Photo Courtesy of CharlesLam
A publication in the Journal of Scientific Reports this week has produced some prominent data for the understanding of the potential ecological and biological impacts of the Fukushima Dai-ichi Nuclear Power Plant disaster. The study has demonstrated the devastating impacts radioactivity has had upon one species of butterfly (Zizeeria maha), and it is suggested that the effects on this particular organism is an indicator of the impacts upon many other taxa.
Butterflies belonging to the order Lepidoptera play an integral role in the world’s biological ecosystems. As vital pollinators, and prey for many other species within ecosystem networks, butterflies are highly reliable indicators of biodiversity. Species are highly adaptable at thriving and flourishing in diverse climates and a range of environments, however the release of radioactivity into the environment as a result of the Fukushima Dai-ichi Nuclear Power Plant disaster has had devastating impacts on regional butterfly populations.

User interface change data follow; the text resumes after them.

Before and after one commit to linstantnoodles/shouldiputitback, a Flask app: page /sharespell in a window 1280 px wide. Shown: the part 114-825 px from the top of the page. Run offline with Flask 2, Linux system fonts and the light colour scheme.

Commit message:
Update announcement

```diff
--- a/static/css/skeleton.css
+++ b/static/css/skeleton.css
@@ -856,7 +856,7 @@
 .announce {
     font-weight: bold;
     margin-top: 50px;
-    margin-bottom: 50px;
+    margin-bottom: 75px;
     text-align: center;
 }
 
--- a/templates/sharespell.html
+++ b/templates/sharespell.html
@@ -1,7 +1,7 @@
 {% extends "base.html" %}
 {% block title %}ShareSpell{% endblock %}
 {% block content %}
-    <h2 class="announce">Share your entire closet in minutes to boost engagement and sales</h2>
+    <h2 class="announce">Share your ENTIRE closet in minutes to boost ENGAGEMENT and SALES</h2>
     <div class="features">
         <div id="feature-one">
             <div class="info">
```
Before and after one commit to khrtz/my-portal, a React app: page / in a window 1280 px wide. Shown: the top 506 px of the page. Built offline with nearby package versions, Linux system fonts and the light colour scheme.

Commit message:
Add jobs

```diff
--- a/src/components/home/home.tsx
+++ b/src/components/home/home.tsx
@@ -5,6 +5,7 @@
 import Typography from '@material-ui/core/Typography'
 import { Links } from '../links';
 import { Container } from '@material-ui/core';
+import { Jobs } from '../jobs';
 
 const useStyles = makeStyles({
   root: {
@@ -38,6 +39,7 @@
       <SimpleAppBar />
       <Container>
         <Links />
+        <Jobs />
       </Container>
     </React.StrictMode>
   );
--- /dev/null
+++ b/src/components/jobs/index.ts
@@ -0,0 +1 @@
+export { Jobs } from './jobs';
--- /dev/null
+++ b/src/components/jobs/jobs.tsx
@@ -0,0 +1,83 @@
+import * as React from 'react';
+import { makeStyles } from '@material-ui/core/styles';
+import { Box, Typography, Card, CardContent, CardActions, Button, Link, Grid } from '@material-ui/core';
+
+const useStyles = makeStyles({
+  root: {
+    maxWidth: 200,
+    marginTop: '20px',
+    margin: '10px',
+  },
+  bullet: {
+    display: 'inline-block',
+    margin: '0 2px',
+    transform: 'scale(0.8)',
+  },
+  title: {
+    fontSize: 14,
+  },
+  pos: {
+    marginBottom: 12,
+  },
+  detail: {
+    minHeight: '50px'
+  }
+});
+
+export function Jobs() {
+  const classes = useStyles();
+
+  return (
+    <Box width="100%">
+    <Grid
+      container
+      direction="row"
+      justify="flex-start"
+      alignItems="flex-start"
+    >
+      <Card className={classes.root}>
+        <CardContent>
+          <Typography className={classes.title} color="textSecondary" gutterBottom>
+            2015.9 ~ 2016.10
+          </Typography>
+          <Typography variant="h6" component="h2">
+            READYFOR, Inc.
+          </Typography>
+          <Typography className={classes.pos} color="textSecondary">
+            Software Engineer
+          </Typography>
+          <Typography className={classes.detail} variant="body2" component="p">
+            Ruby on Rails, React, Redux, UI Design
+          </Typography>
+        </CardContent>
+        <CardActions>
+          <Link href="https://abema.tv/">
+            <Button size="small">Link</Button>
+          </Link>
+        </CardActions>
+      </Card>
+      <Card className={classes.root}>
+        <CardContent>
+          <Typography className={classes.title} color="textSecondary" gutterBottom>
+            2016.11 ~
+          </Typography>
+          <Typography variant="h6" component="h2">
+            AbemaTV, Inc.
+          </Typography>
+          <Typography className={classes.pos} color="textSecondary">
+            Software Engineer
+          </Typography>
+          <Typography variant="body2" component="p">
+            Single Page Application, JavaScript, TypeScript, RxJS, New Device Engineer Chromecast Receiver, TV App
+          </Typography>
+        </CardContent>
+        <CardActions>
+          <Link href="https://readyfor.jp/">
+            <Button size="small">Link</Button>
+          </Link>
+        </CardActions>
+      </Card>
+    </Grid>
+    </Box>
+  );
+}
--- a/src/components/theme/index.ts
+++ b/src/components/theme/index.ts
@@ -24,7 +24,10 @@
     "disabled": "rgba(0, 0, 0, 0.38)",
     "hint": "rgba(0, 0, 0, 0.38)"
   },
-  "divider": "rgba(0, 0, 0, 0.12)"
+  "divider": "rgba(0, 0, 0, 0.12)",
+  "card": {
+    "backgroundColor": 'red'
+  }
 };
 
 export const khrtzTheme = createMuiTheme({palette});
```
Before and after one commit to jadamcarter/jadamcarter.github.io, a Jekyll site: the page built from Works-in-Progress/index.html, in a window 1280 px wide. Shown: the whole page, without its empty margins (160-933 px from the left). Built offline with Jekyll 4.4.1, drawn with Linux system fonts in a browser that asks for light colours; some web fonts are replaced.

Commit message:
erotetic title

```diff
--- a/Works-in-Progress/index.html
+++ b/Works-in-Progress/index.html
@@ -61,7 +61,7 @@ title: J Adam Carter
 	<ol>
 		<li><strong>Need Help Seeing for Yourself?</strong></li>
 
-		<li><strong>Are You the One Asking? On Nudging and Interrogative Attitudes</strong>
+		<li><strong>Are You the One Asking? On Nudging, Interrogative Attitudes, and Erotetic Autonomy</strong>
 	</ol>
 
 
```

The pale grass blue butterfly (Zizeeria maha) is a common species found throughout Japan; however mutational abnormalities have been discovered since the nuclear disaster in May 2011 caused by the Tōhoku earthquake and tsunami. Two months after the accident, a team of research scientists visited 10 locations throughout the region, collecting 144 adult pale grass blue butterfly specimens. Mild abnormalities in antennae length and eye formation were initially evident; however the true extent of physiological damage did not become apparent until the F1 offspring generation, which demonstrated even more extensive mutational defects. Rates of abnormalities rose further to 33.5% in the F2 generation offspring, indicating that the radioactivity had not only caused physiological abnormalities but had caused damaging genetic mutations.
These abnormalities were reproduced artificially and experimentally through low dose exposures to radioactivity, reaffirming the effects of the Fukushima disaster upon butterfly populations. Survival curves within the lab indicated dose dependency of radiation, with mortality rates of larvae, pre-pupae, and pupae and the abnormality rate of adults correlating with higher levels of radiation. These findings are extremely worrying for the long term impacts on the fragile ecosystems of Japans radioactive region. It is evident that as these indicator species have been heavily affected, so too will the entire biological networks within the region, resulting in long term implications for the future of many species.
Volunteers interested in the conservation and ecology of butterflies can help make a contribution to scientific studies by participating in butterfly projects in both Cambodia and Costa Rica with Frontier.
By Laura Burton